### [Information shown]

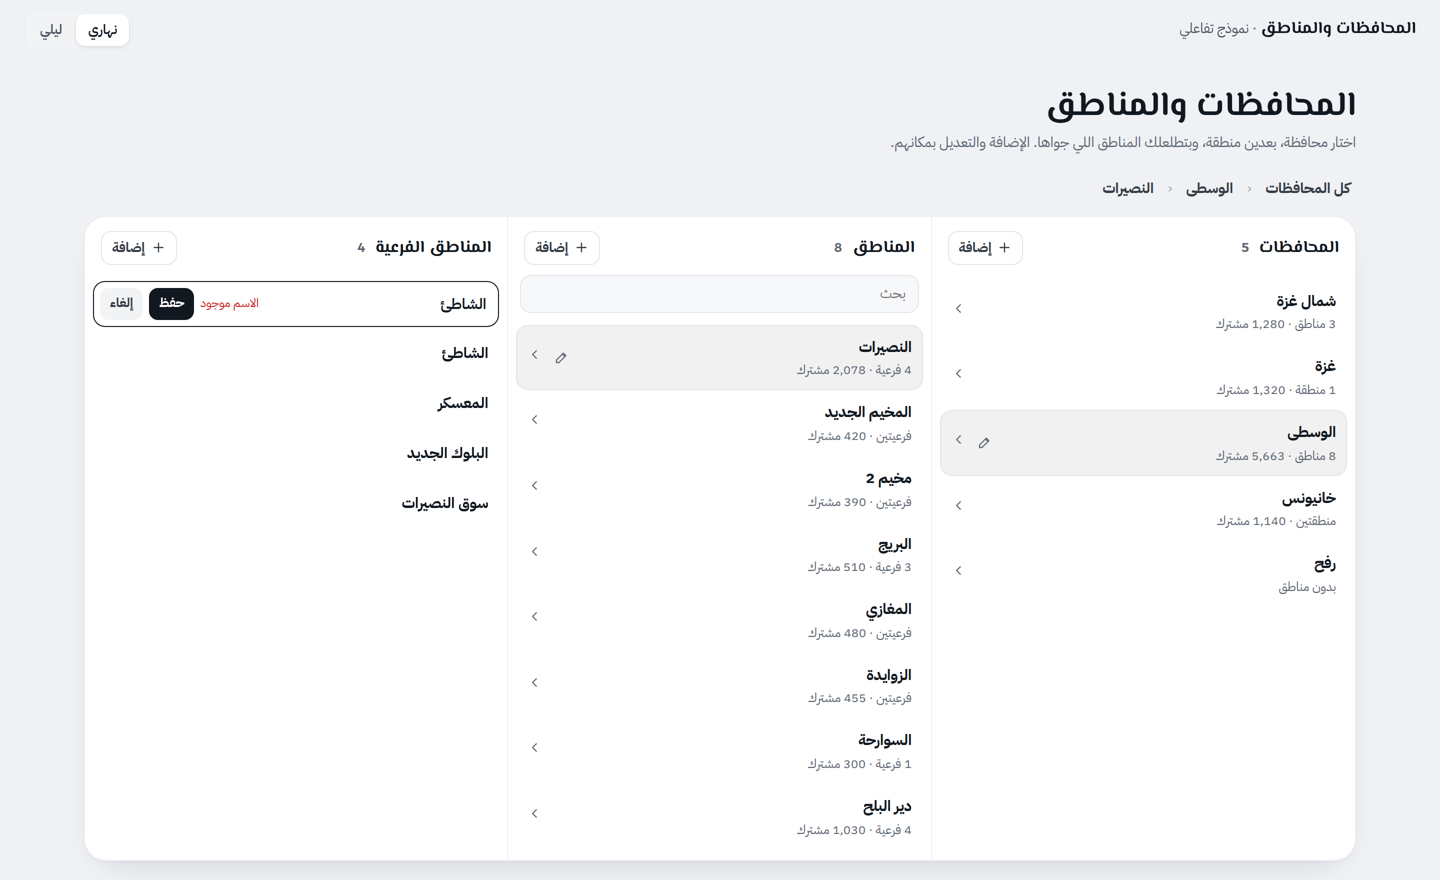
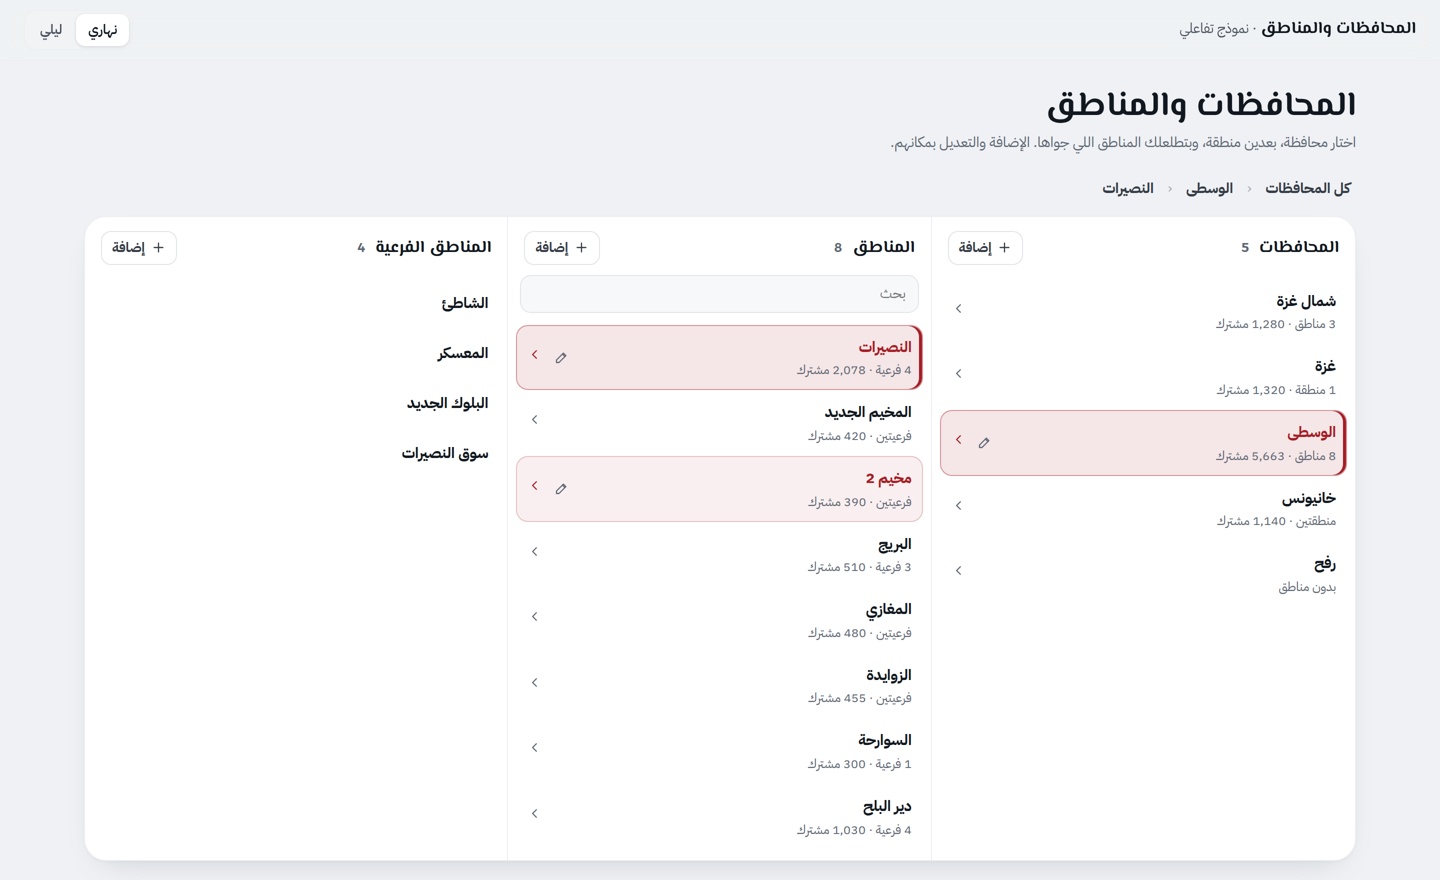
Governorates: burgundy hover and selected states
Claude-Session: https://claude.ai/code/session_01XCSA7vHgQhRJfaWcSo7nax

diff --git a/AF-PowerCollect-المحافظات.html b/AF-PowerCollect-المحافظات.html
@@ -259,7 +259,7 @@ tbody tr:hover .split,tbody tr.kb .split{background:linear-gradient(180deg,var(-
 [hidden]{display:none!important}
 .crumb{display:flex;align-items:center;gap:8px;flex-wrap:wrap;margin-top:18px;font-size:14.5px;color:var(--faint)}
 .crumb button{border:0;background:transparent;font:inherit;font-weight:700;color:var(--ink2);cursor:pointer;padding:4px 6px;border-radius:8px}
-.crumb button:hover{background:var(--sunken)}
+.crumb button:hover{background:color-mix(in srgb,var(--brand) 8%,transparent);color:var(--brand)}
 .crumb .sep{opacity:.5}
 .cols{margin-top:12px;display:grid;grid-template-columns:repeat(3,minmax(0,1fr));border:1px solid var(--line2);border-radius:22px;background:var(--surface);box-shadow:var(--shadow);overflow:hidden;min-height:560px}
 .col{display:flex;flex-direction:column;min-width:0;border-inline-start:1px solid var(--line2)}
@@ -268,15 +268,21 @@ tbody tr:hover .split,tbody tr.kb .split{background:linear-gradient(180deg,var(-
 .ch h2{margin:0;font:700 17px 'El Messiri',serif}
 .ch small{color:var(--faint);font:600 12.5px Alexandria}
 .ch .add{margin-inline-start:auto;height:34px;border-radius:10px;border:1px solid var(--line);background:var(--surface);padding:0 10px;font-weight:700;font-size:13.5px;color:var(--ink2);cursor:pointer;display:inline-flex;align-items:center;gap:6px}
-.ch .add:hover{background:var(--sunken)}
+.ch .add:hover{background:color-mix(in srgb,var(--brand) 8%,var(--surface));border-color:color-mix(in srgb,var(--brand) 40%,var(--line));color:var(--brand)}
 .ch .add svg{width:15px;height:15px}
 .cs{padding:0 12px 8px}
 .cs input{width:100%;height:38px;border:1px solid var(--line);border-radius:11px;background:var(--raised);padding:0 12px;font-size:14px}
 .cs input:focus{outline:none;border-color:var(--focus);background:var(--surface)}
 .cl{flex:1;overflow:auto;padding:4px 8px 10px}
 .it{display:flex;align-items:center;gap:10px;width:100%;padding:9px 10px;border-radius:12px;border:1px solid transparent;background:transparent;cursor:pointer;text-align:start;font:inherit;color:inherit}
-.it:hover{background:var(--sunken)}
-.it.on{background:color-mix(in srgb,var(--ink) 6%,var(--surface));border-color:var(--line)}
+.it{transition:background .15s,border-color .15s}
+.it:hover{background:color-mix(in srgb,var(--brand) 7%,var(--surface));border-color:color-mix(in srgb,var(--brand) 22%,transparent)}
+.it:hover b,.it:hover .go{color:var(--brand)}
+.it.on{background:color-mix(in srgb,var(--brand) 11%,var(--surface));border-color:color-mix(in srgb,var(--brand) 40%,transparent);box-shadow:inset -3px 0 0 var(--brand)}
+.it.on b,.it.on .go{color:var(--brand)}
+.it .pen:hover{color:var(--brand)!important}
+:root[data-theme=dark] .it:hover b,:root[data-theme=dark] .it:hover .go,:root[data-theme=dark] .it.on b,:root[data-theme=dark] .it.on .go,:root[data-theme=dark] .ch .add:hover,:root[data-theme=dark] .crumb button:hover{color:#f28b93}
+:root[data-theme=dark] .it.on{background:color-mix(in srgb,#e0707a 14%,var(--surface));border-color:#e0707a55;box-shadow:inset -3px 0 0 #e0707a}
 .it b{font-weight:700;font-size:15px}
 .it small{display:block;color:var(--faint);font-size:12.5px}
 .it .sp{margin-inline-start:auto;display:flex;align-items:center;gap:4px}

### [Assignment]
Once the pictures are removed, write out all of the entries above exactly.

### [Response]
Governorates: burgundy hover and selected states
Claude-Session: https://claude.ai/code/session_01XCSA7vHgQhRJfaWcSo7nax

diff --git a/AF-PowerCollect-المحافظات.html b/AF-PowerCollect-المحافظات.html
@@ -259,7 +259,7 @@ tbody tr:hover .split,tbody tr.kb .split{background:linear-gradient(180deg,var(-
 [hidden]{display:none!important}
 .crumb{display:flex;align-items:center;gap:8px;flex-wrap:wrap;margin-top:18px;font-size:14.5px;color:var(--faint)}
 .crumb button{border:0;background:transparent;font:inherit;font-weight:700;color:var(--ink2);cursor:pointer;padding:4px 6px;border-radius:8px}
-.crumb button:hover{background:var(--sunken)}
+.crumb button:hover{background:color-mix(in srgb,var(--brand) 8%,transparent);color:var(--brand)}
 .crumb .sep{opacity:.5}
 .cols{margin-top:12px;display:grid;grid-template-columns:repeat(3,minmax(0,1fr));border:1px solid var(--line2);border-radius:22px;background:var(--surface);box-shadow:var(--shadow);overflow:hidden;min-height:560px}
 .col{display:flex;flex-direction:column;min-width:0;border-inline-start:1px solid var(--line2)}
@@ -268,15 +268,21 @@ tbody tr:hover .split,tbody tr.kb .split{background:linear-gradient(180deg,var(-
 .ch h2{margin:0;font:700 17px 'El Messiri',serif}
 .ch small{color:var(--faint);font:600 12.5px Alexandria}
 .ch .add{margin-inline-start:auto;height:34px;border-radius:10px;border:1px solid var(--line);background:var(--surface);padding:0 10px;font-weight:700;font-size:13.5px;color:var(--ink2);cursor:pointer;display:inline-flex;align-items:center;gap:6px}
-.ch .add:hover{background:var(--sunken)}
+.ch .add:hover{background:color-mix(in srgb,var(--brand) 8%,var(--surface));border-color:color-mix(in srgb,var(--brand) 40%,var(--line));color:var(--brand)}
 .ch .add svg{width:15px;height:15px}
 .cs{padding:0 12px 8px}
 .cs input{width:100%;height:38px;border:1px solid var(--line);border-radius:11px;background:var(--raised);padding:0 12px;font-size:14px}
 .cs input:focus{outline:none;border-color:var(--focus);background:var(--surface)}
 .cl{flex:1;overflow:auto;padding:4px 8px 10px}
 .it{display:flex;align-items:center;gap:10px;width:100%;padding:9px 10px;border-radius:12px;border:1px solid transparent;background:transparent;cursor:pointer;text-align:start;font:inherit;color:inherit}
-.it:hover{background:var(--sunken)}
-.it.on{background:color-mix(in srgb,var(--ink) 6%,var(--surface));border-color:var(--line)}
+.it{transition:background .15s,border-color .15s}
+.it:hover{background:color-mix(in srgb,var(--brand) 7%,var(--surface));border-color:color-mix(in srgb,var(--brand) 22%,transparent)}
+.it:hover b,.it:hover .go{color:var(--brand)}
+.it.on{background:color-mix(in srgb,var(--brand) 11%,var(--surface));border-color:color-mix(in srgb,var(--brand) 40%,transparent);box-shadow:inset -3px 0 0 var(--brand)}
+.it.on b,.it.on .go{color:var(--brand)}
+.it .pen:hover{color:var(--brand)!important}
+:root[data-theme=dark] .it:hover b,:root[data-theme=dark] .it:hover .go,:root[data-theme=dark] .it.on b,:root[data-theme=dark] .it.on .go,:root[data-theme=dark] .ch .add:hover,:root[data-theme=dark] .crumb button:hover{color:#f28b93}
+:root[data-theme=dark] .it.on{background:color-mix(in srgb,#e0707a 14%,var(--surface));border-color:#e0707a55;box-shadow:inset -3px 0 0 #e0707a}
 .it b{font-weight:700;font-size:15px}
 .it small{display:block;color:var(--faint);font-size:12.5px}
 .it .sp{margin-inline-start:auto;display:flex;align-items:center;gap:4px}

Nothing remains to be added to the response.